  • ‘Securing a job after the degree remains the challenge,’ says Dr. Fatema Alakeel of King Saud University in Riyadh
  • ‘Saudi women are ambitious,’ says one graduate. ‘We are acquiring high degrees and seeking successful careers’

DUBAI: More and more girls in Saudi Arabia are opting for an education in science, technology, engineering and maths (STEM), and now the challenge is finding them employment, said Dr. Fatima Alakeel, a cybersecurity expert and faculty member at King Saud University (KSU) in Riyadh.
“In the Kingdom, STEM-related jobs are limited at the moment, as the economy is primarily oil-based and there are few technical jobs available,” said Alakeel, who is also the founder and CEO of the non-profit Confidentiality, Integrity & Availability Group (CIAG), which focuses on information security training and research in Riyadh.
According to a government report on the labor market situation in the third quarter of 2018, more than 30 percent of Saudi women aged between 15 and 65 are unemployed.
Among them, the highest rate of unemployment is among 20-24-year-olds (more than 70 percent) and among 25-29-year-olds (55 percent).
According to the report, there are 923,504 Saudi jobseekers, of whom 765,378 are women (82.2 percent).
“We have more girls in STEM education compared to Western countries,” said Alakeel, who completed her doctoral degree in computer science in the UK at the University of Southampton in 2017.
According to a report prepared by the Saudi Education Ministry, girls accounted for 57 percent of undergraduates for the year 2015-2016 in the Kingdom.

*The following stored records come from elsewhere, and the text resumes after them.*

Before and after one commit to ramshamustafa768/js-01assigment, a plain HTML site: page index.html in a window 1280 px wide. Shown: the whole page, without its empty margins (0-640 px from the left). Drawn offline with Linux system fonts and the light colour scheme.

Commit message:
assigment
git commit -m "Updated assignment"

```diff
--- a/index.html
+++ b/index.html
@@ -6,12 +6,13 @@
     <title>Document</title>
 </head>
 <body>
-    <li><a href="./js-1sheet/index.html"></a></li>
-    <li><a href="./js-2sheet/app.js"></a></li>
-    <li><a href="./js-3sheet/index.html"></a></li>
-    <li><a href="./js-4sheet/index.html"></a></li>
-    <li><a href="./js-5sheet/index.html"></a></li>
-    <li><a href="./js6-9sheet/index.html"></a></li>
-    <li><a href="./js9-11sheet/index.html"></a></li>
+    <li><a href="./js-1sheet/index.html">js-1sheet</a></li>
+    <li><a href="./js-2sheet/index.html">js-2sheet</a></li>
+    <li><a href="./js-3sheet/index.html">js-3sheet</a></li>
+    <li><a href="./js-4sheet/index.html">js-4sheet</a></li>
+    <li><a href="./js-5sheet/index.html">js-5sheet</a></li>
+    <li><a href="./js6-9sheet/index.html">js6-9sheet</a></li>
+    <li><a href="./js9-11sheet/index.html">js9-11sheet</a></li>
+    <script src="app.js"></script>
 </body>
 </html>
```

That same year, women outnumbered men in graduating with a bachelor’s in biology, information technology (IT), mathematics and statistics, and physics.
According to a survey Alakeel recently conducted on social media, “almost 80 percent of (Saudi) girls were keen to study STEM, but securing a job after the degree remains the challenge,” she said.

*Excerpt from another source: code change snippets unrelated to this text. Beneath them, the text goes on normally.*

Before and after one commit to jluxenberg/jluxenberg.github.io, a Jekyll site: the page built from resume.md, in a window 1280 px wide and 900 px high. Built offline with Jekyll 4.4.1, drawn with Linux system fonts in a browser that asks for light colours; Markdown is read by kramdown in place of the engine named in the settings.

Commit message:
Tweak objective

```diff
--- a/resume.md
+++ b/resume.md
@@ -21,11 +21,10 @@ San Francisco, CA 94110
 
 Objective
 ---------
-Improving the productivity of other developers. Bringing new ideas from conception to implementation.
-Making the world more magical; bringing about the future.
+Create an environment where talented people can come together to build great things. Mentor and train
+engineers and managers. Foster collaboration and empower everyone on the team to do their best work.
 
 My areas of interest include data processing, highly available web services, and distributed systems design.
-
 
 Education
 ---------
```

Maha Al-Taleb, 22, graduated earlier this year with a degree in technology from KSU, specializing in IT networks and security.
“It’s common for girls in the Kingdom to opt for STEM education,” said Al-Taleb, who now works in a public sector company in Riyadh as a junior information security analyst.
“Saudi women are ambitious. We’re acquiring high degrees and seeking successful careers. I don’t know why the world assumes that Saudi women are a backward tribal species who have no say in these matters. This entire perception is flawed.”
Al-Taleb got a job offer immediately after university, but realizes that not all her peers are as fortunate. Women “are facing problems in securing jobs, not because companies don’t want to hire us, but because employment for Saudi youths is a major challenge,” she said.
“In today’s Saudi Arabia, parents are encouraging their daughters to get a degree not just in the Kingdom; they also want them to go to Western universities. It has become a common phenomenon. Things have changed. Women are a crucial part of the nation’s development process.”
Not all women graduating in the Kingdom are as lucky, among them Razan Al-Qahtani. “It has been several months since I graduated, yet I haven’t been able to find a job. It has been a struggle so far,” said the 25-year-old IT graduate. “We have more talented and qualified girls, especially in the field of technology, but there are few jobs available. It’s a difficult situation, but we’re hopeful things will change very soon.”
Al-Qahtani expressed confidence that the Kingdom’s Vision 2030 reform plan will bring opportunities for qualified Saudis.
As part of Vision 2030, the government has committed to raise employment among Saudi women.
Alakeel said the government is working hard to find a solution, and it is only a matter of time until more such jobs are on offer.
“As per Vision 2030, there will be more jobs, including technical jobs, available in the country. Once we have more jobs, women will eventually get their due share,” she added. According to Alakeel, female empowerment and promotion to leading roles have made huge progress in Saudi Arabia, and this may affect existing STEM job opportunities.
“We’re glad to see Her Royal Highness Princess Reema bint Bandar Al-Saud becoming the first female ambassador of the country. It only suggests change is on the way,” Alakeel said.
Al-Taleb expressed pride in the way her parents have supported her, saying: “My father isn’t educated and my mother has basic literacy, but both provided me with the education I desired. They want their daughters to be as successful as their sons.”
Like women in any country, the transition from university to the workplace is not always easy, even for young Saudi women with technology degrees. Yet they are not losing hope.
“We realize these are difficult times in terms of employment, especially in technology-related fields, but things will change,” Al-Taleb said. “Saudi women will soon be ruling the fields of STEM all over the country.”